(Data for this exercise Opens)
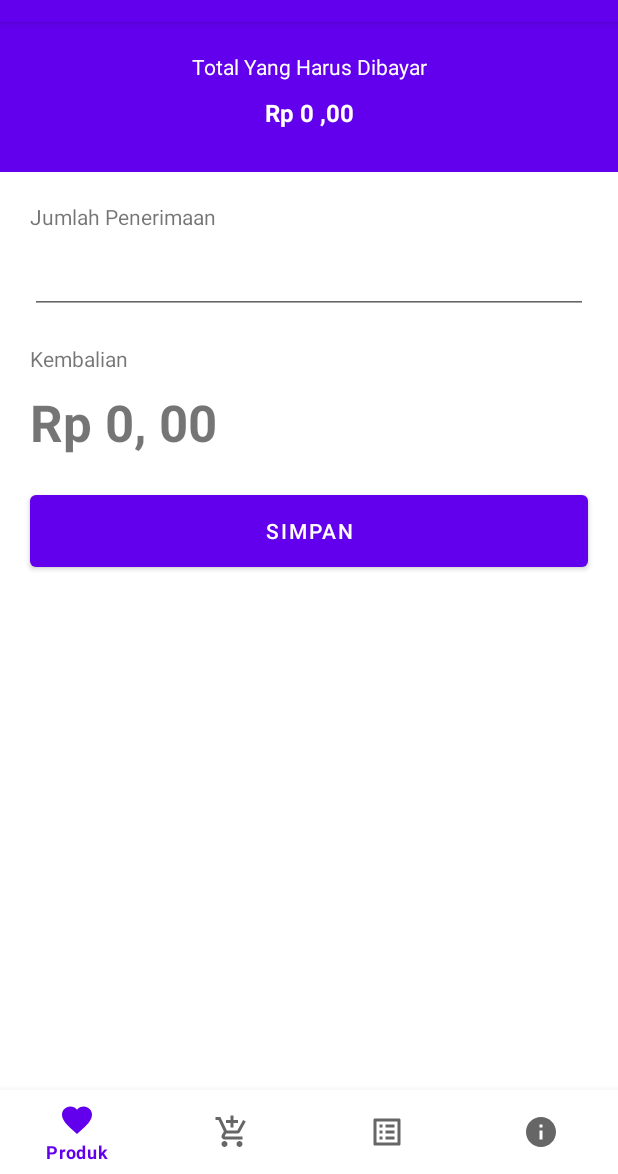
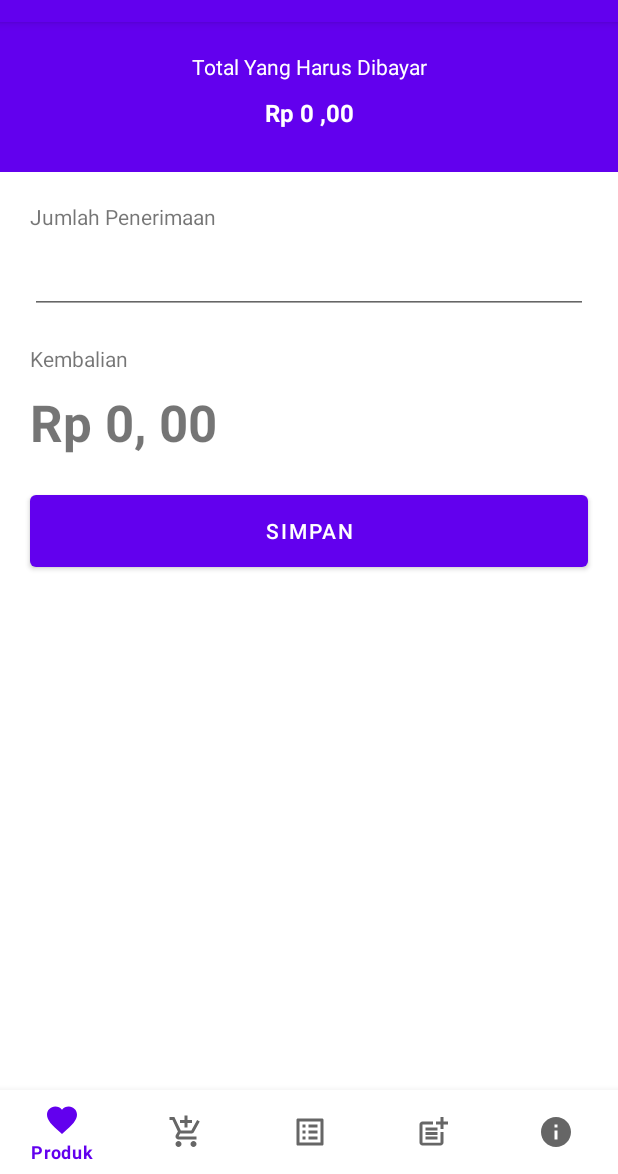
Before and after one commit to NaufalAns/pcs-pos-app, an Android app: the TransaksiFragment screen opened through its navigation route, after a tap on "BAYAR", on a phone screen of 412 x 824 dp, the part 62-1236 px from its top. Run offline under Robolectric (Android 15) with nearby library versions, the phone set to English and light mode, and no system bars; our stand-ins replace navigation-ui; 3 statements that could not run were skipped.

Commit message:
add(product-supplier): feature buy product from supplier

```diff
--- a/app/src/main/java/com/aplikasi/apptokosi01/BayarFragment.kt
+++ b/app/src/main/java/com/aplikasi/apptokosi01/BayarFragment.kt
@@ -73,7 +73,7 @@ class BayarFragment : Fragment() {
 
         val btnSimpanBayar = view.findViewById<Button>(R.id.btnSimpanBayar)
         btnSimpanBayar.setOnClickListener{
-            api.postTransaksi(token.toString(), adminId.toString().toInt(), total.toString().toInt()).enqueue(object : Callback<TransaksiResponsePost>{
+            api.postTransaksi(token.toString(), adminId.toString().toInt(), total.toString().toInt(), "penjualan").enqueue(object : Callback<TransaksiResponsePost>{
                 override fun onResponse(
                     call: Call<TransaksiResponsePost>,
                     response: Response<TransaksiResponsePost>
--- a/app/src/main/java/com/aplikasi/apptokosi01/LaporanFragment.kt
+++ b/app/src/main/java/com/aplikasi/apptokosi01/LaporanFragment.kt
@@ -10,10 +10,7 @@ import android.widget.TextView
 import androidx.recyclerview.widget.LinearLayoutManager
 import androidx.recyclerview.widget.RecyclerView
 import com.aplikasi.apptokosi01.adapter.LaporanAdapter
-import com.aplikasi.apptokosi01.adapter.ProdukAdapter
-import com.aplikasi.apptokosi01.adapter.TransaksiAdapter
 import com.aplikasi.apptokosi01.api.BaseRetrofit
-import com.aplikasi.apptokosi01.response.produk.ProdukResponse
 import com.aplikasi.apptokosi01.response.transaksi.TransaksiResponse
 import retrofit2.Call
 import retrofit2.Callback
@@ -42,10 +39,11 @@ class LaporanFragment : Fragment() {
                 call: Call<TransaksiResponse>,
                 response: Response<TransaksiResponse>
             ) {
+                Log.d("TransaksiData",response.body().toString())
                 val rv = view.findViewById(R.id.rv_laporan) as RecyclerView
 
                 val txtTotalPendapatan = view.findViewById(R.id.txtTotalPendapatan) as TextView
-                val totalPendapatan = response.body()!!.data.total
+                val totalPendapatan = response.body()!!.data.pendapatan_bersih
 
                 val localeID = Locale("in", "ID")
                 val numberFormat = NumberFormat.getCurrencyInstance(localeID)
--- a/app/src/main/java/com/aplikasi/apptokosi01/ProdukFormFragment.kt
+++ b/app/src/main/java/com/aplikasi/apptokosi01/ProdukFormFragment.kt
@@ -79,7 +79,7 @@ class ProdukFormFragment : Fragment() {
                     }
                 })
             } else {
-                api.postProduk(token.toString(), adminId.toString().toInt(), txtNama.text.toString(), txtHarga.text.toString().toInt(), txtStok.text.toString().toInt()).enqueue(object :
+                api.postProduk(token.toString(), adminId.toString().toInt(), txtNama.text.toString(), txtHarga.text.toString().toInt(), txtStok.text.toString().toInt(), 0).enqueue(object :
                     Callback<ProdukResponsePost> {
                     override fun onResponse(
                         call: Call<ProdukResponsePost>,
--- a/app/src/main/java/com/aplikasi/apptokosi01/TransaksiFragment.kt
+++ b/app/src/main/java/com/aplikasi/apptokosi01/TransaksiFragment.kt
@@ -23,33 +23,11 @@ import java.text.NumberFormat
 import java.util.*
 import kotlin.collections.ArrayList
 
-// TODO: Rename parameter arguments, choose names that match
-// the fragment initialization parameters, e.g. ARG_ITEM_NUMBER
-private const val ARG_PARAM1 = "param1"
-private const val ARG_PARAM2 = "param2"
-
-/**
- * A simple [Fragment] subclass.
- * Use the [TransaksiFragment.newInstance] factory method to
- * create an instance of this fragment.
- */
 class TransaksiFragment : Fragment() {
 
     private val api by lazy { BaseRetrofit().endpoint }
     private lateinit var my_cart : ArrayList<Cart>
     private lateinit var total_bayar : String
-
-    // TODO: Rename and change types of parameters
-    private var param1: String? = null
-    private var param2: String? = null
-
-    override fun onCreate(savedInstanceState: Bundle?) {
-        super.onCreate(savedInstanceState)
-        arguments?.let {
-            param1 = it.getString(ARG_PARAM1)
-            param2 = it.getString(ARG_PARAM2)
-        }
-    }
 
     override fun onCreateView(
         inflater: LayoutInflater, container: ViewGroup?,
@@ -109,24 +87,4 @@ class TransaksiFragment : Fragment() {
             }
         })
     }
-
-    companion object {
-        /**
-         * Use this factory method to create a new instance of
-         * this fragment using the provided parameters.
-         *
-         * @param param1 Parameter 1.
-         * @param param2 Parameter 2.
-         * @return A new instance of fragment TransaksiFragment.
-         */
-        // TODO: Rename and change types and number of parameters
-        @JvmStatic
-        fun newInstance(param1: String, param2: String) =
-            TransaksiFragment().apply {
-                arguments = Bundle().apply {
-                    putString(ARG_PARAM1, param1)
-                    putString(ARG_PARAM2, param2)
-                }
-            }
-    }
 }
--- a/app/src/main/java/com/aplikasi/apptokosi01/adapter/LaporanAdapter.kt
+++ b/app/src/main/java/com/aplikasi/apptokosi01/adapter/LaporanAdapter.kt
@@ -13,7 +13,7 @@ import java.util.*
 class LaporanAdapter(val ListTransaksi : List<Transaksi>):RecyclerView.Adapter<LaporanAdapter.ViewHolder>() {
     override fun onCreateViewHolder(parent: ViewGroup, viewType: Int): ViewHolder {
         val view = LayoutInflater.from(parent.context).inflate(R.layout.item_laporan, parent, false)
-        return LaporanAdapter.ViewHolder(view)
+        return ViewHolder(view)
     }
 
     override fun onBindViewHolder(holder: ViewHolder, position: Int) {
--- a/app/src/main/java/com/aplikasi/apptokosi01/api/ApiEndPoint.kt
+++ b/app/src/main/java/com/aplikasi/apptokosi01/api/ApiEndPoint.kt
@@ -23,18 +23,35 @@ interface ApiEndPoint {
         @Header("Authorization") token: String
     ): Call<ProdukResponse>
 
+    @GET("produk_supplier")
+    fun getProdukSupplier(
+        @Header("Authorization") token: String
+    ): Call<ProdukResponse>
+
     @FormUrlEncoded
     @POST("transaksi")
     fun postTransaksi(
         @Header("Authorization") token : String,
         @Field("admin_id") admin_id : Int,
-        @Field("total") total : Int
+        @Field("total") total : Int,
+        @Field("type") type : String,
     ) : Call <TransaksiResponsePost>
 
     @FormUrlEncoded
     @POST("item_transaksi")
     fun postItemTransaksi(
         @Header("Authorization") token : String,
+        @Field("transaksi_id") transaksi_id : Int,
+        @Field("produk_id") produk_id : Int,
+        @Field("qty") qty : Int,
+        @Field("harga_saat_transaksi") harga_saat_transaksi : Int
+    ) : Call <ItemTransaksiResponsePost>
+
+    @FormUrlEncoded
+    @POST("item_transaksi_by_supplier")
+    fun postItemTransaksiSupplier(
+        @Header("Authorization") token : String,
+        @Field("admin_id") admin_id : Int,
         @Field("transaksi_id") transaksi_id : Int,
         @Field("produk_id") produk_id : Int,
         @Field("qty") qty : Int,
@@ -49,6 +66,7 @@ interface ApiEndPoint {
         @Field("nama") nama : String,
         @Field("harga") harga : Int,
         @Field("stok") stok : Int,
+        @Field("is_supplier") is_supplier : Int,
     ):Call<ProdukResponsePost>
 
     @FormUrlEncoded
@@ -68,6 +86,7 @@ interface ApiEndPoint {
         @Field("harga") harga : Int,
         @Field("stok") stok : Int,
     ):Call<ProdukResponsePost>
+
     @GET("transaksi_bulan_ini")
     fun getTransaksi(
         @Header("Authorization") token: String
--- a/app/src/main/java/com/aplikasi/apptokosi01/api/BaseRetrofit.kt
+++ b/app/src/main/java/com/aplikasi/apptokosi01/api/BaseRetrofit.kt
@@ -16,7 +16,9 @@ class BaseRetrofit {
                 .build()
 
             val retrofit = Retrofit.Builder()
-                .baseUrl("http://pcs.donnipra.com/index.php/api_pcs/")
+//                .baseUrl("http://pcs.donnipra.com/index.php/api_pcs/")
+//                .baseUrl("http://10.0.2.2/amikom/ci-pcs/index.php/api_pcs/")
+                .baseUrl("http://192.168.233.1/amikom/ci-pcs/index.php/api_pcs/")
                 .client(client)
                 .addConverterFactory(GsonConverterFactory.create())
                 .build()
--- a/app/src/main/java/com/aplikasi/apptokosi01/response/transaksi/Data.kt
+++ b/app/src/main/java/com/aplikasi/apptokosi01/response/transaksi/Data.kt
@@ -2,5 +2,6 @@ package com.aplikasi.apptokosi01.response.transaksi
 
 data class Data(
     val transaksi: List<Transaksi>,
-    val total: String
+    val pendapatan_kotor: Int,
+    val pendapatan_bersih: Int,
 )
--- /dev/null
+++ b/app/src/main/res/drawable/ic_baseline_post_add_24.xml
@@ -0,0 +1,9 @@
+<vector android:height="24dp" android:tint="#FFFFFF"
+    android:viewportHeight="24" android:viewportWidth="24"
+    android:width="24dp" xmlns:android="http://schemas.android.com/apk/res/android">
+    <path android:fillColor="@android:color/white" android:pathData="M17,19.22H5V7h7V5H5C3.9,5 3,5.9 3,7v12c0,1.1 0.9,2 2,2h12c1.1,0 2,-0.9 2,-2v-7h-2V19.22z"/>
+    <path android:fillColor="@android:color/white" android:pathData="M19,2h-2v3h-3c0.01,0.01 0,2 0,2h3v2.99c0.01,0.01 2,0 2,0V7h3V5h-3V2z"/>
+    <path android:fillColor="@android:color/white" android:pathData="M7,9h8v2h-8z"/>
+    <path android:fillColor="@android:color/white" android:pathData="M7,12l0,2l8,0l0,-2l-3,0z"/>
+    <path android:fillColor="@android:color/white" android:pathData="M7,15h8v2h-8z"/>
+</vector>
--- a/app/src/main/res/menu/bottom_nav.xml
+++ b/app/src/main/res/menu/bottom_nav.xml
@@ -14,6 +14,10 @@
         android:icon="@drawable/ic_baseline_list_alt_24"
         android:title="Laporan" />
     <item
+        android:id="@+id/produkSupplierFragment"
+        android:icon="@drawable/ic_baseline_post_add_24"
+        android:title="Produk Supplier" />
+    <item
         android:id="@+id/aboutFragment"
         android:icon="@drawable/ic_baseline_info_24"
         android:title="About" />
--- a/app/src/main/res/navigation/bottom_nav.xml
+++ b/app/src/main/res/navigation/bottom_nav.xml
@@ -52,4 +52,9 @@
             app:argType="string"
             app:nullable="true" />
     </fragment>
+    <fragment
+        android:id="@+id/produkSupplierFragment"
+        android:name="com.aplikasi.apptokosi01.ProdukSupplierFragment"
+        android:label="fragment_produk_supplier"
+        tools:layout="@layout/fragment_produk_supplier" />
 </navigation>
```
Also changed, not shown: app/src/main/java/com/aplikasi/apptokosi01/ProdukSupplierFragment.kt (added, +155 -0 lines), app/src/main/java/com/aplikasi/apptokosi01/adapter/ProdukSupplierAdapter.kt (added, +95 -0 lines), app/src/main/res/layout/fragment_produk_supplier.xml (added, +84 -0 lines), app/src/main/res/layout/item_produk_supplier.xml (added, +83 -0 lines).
(Data for this exercise Closes)
> **Your assignment**
Wherever the string "override" occurs in the data, copy the line that holds it.

> **Response for this exercise**
                 override fun onResponse(
                     override fun onResponse(
-    override fun onCreate(savedInstanceState: Bundle?) {
     override fun onCreateView(
     override fun onCreateViewHolder(parent: ViewGroup, viewType: Int): ViewHolder {
     override fun onBindViewHolder(holder: ViewHolder, position: Int) {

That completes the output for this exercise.